Hydraulic-Electric Analogies: Internal Gear Pumps

Hydraulic-Electric Analogies: Internal Gear Pumps
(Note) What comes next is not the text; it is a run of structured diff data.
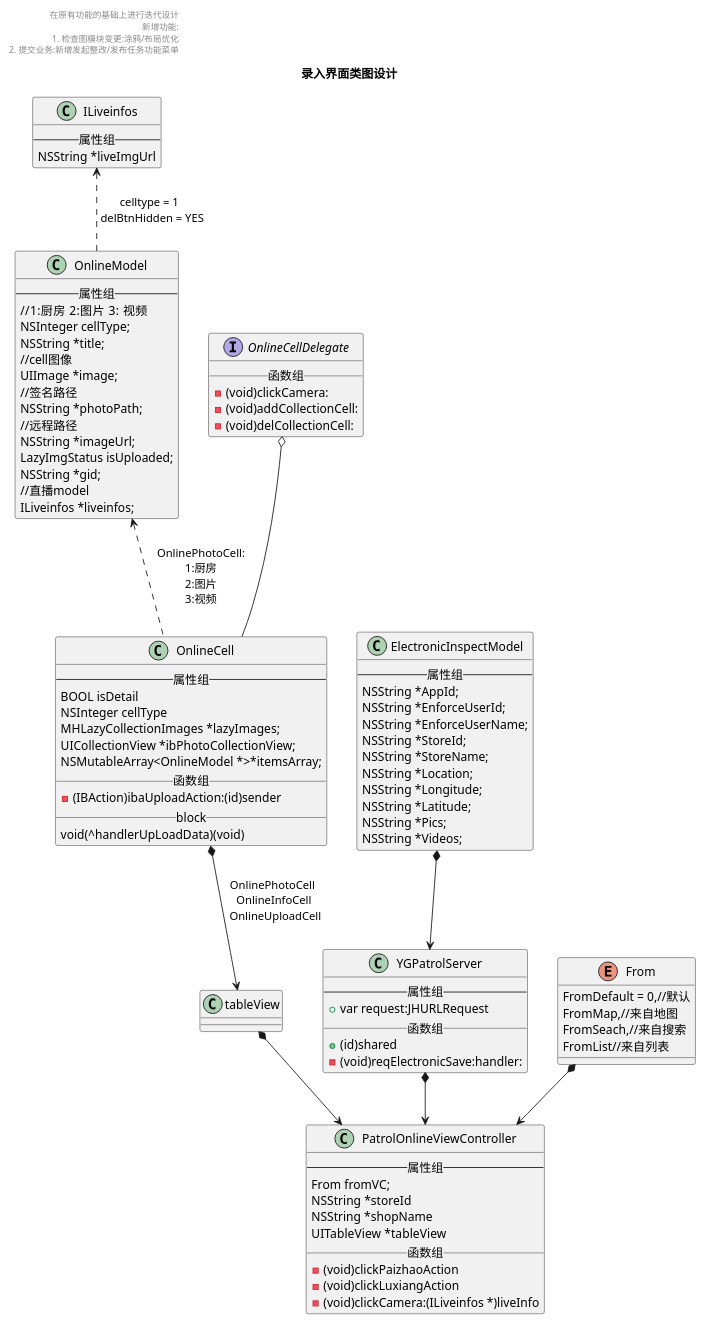
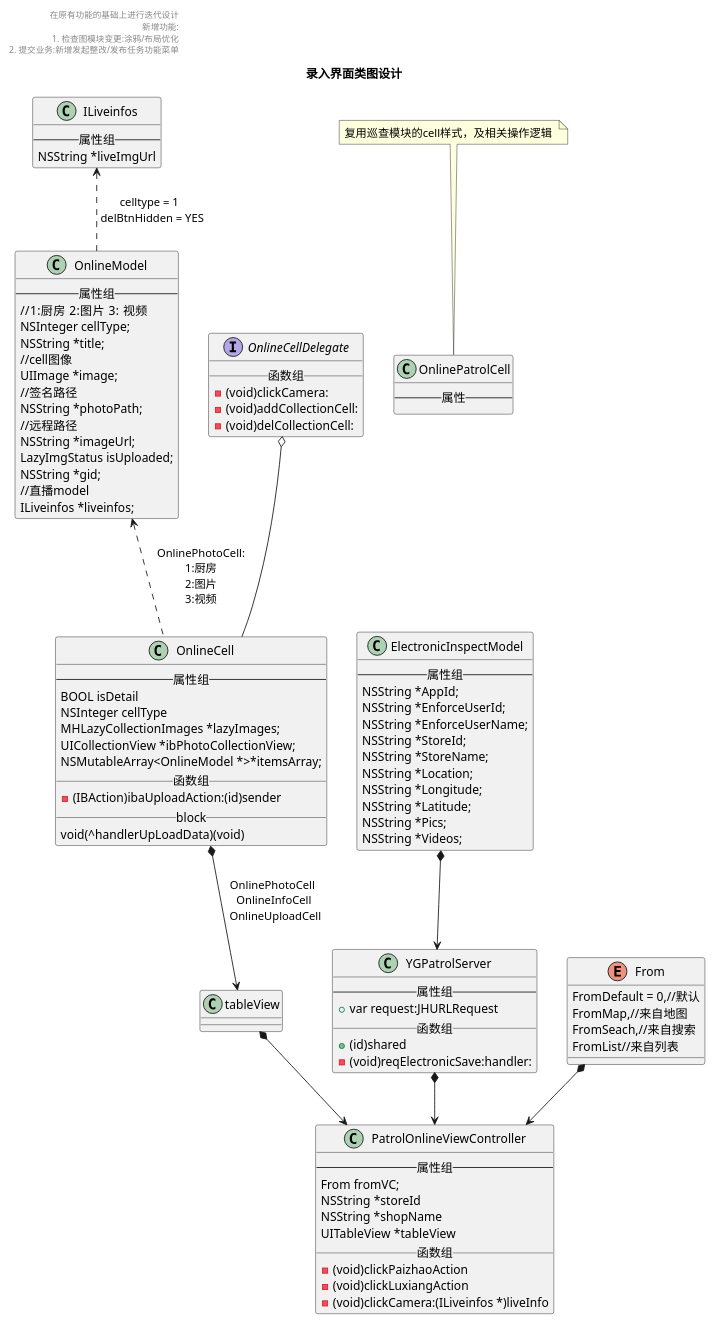
The fourth of 5 diagrams in source/_drafts/电子巡查项目设计.md (huos3203/blog), drawn with PlantUML before and after one commit.

Commit message:
更新

```diff
--- a/source/_drafts/电子巡查项目设计.md
+++ b/source/_drafts/电子巡查项目设计.md
@@ -233,6 +233,12 @@
     __block__
     void(^handlerUpLoadData)(void)
 }
+class "OnlinePatrolCell" as PatrolCell {
+    --属性--
+}
+note top of PatrolCell
+    复用巡查模块的cell样式，及相关操作逻辑 
+end note
 
 class "OnlineModel" as cellmodel {
     --属性组 --
```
Although usually associated with low-speed, high-torque motors, the gerotor element also works effectively as a pump.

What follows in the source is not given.